Andreas Fiessler: The main motivation is the speed. With FPGA-based hardware acceleration, I can achieve far higher speeds of network packet processing than would be possible on classic software-based systems. With our software-based solutions, we are currently achieving approximately 1 to 10 Gbit/s for encryption, depending on the scenario's complexity. It largely depends on what I do with the packets and how much pre- and post-processing I need. With hardware acceleration, I have completely different speed ranges, currently 40 Gbit/s, but 100, 200 or even 800 Gbit/s is a realistic aim.

At the moment, we primarily intend this to be used for data center interconnect – where the number of connections is low and the speed requirements are high. This means networking multiple data center locations.

How Are FPGAs Used in the genuscreen 40G VPN Appliance?

Andreas Fiessler: Our new genuscreen 40G VPN Appliance is an FPGA-expanded version of the existing genuscreen, a VPN gateway that we have accelerated using the FPGA. On the FPGA, we use offloading mechanisms to accelerate the IPsec VPN connection, currently to 40 Gbit/s full duplex. We can guarantee low latency, currently of 20 μs, for packet processing.

Here (image on the left), we can see an open genuscreen with the FPGA expansion card. On a normal genuscreen, the following would happen: We would have our network interfaces, and the network traffic would be processed by the normal CPU via a software-based approach. I would also be able to install larger network cards. However, at some point, an inherent maximum would be reached due to the overhead associated with software-based packet processing. In this scenario, I now have an FPGA-based card instead. It is configured via the normal CPU, via the host system.

However, unlike with normal processing, I can process the packets directly on the FPGA. This means that my traffic goes in here, is processed and comes back out directly on the other interface, without an overhead. As a result, I easily achieve higher speeds.

What Is It about FPGA Technology that Excites You?

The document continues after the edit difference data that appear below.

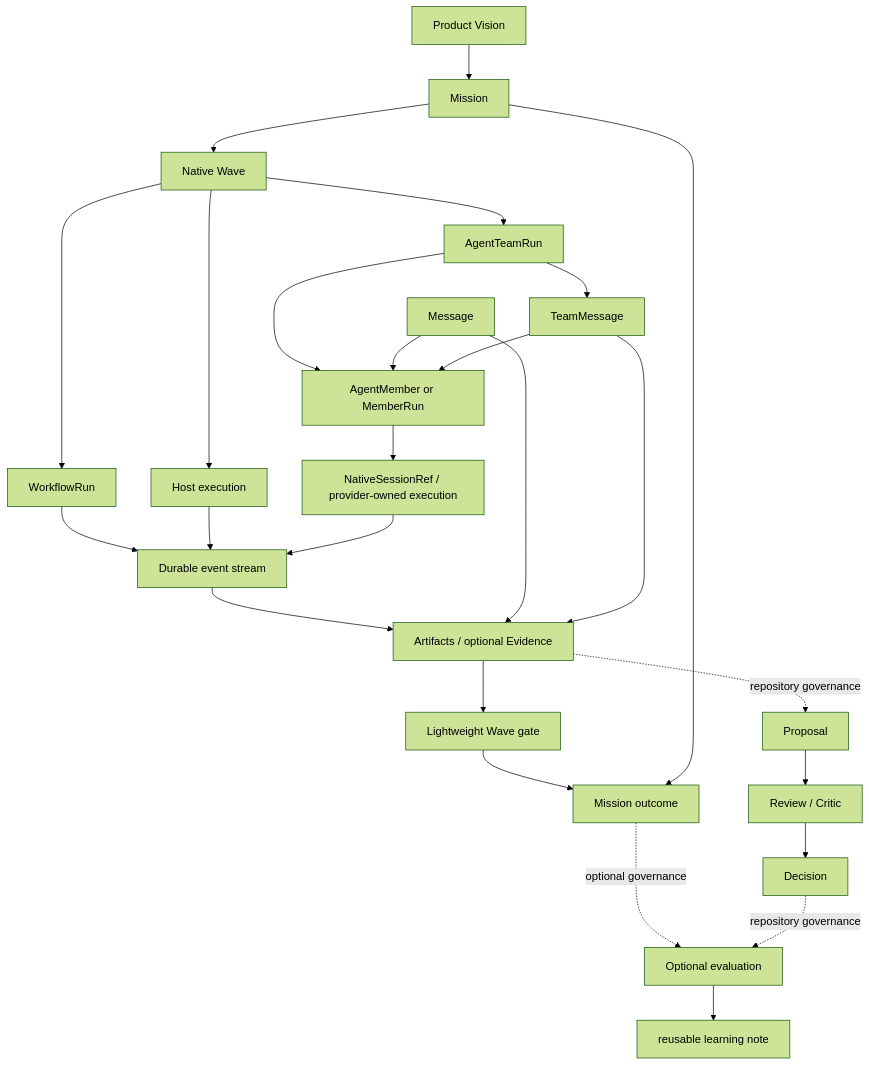
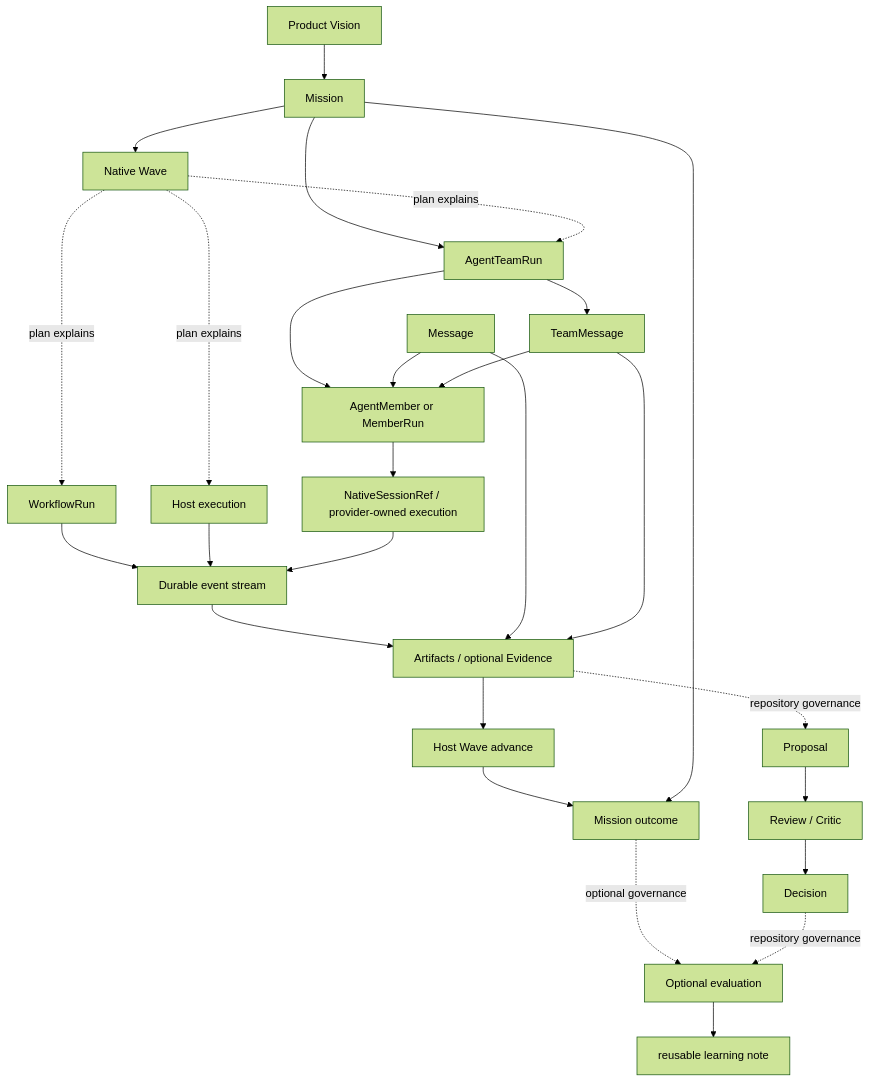
The diagram in docs/concept-model.md (cyl19970726/multi-agent-harness), drawn with Mermaid (forest theme) before and after one commit. The commit also changed other lines of this file and 81 other files, not shown here.

Commit message:
feat: make waves host plans and teams mission scoped

````diff
--- a/docs/concept-model.md
+++ b/docs/concept-model.md
@@ -37,48 +38,49 @@
 ```mermaid
 flowchart TD
   Vision[Product Vision]
   Mission[Mission]
   Wave[Native Wave]
   TeamRun[AgentTeamRun]
   WorkflowRun[WorkflowRun]
   HostExec[Host execution]
   Message[Message]
   TeamMessage[TeamMessage]
   Member[AgentMember or MemberRun]
   Provider[NativeSessionRef / provider-owned execution]
   Event[Durable event stream]
   Evidence[Artifacts / optional Evidence]
-  Gate[Lightweight Wave gate]
+  Gate[Host Wave advance]
   Outcome[Mission outcome]
   Proposal[Proposal]
   Review[Review / Critic]
   Decision[Decision]
   Eval[Optional evaluation]
   Case[reusable learning note]
 
   Vision --> Mission
   Mission --> Wave
-  Wave --> TeamRun
-  Wave --> WorkflowRun
-  Wave --> HostExec
+  Mission --> TeamRun
+  Wave -. plan explains .-> TeamRun
+  Wave -. plan explains .-> WorkflowRun
+  Wave -. plan explains .-> HostExec
   TeamRun --> TeamMessage
   TeamRun --> Member
   WorkflowRun --> Event
   HostExec --> Event
   Message --> Member
   TeamMessage --> Member
   Member --> Provider
   Provider --> Event
   Event --> Evidence
   Message --> Evidence
   TeamMessage --> Evidence
   Evidence --> Gate
   Gate --> Outcome
   Mission --> Outcome
   Outcome -. optional governance .-> Eval
   Evidence -. repository governance .-> Proposal
   Proposal --> Review
   Review --> Decision
   Decision -. repository governance .-> Eval
   Eval --> Case
 ```
````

Andreas Fiessler: FPGA development is just fundamentally different than software development. The way of thinking is different, a bit special, but the results speak for themselves. You simply have far more options and goals that you can reach.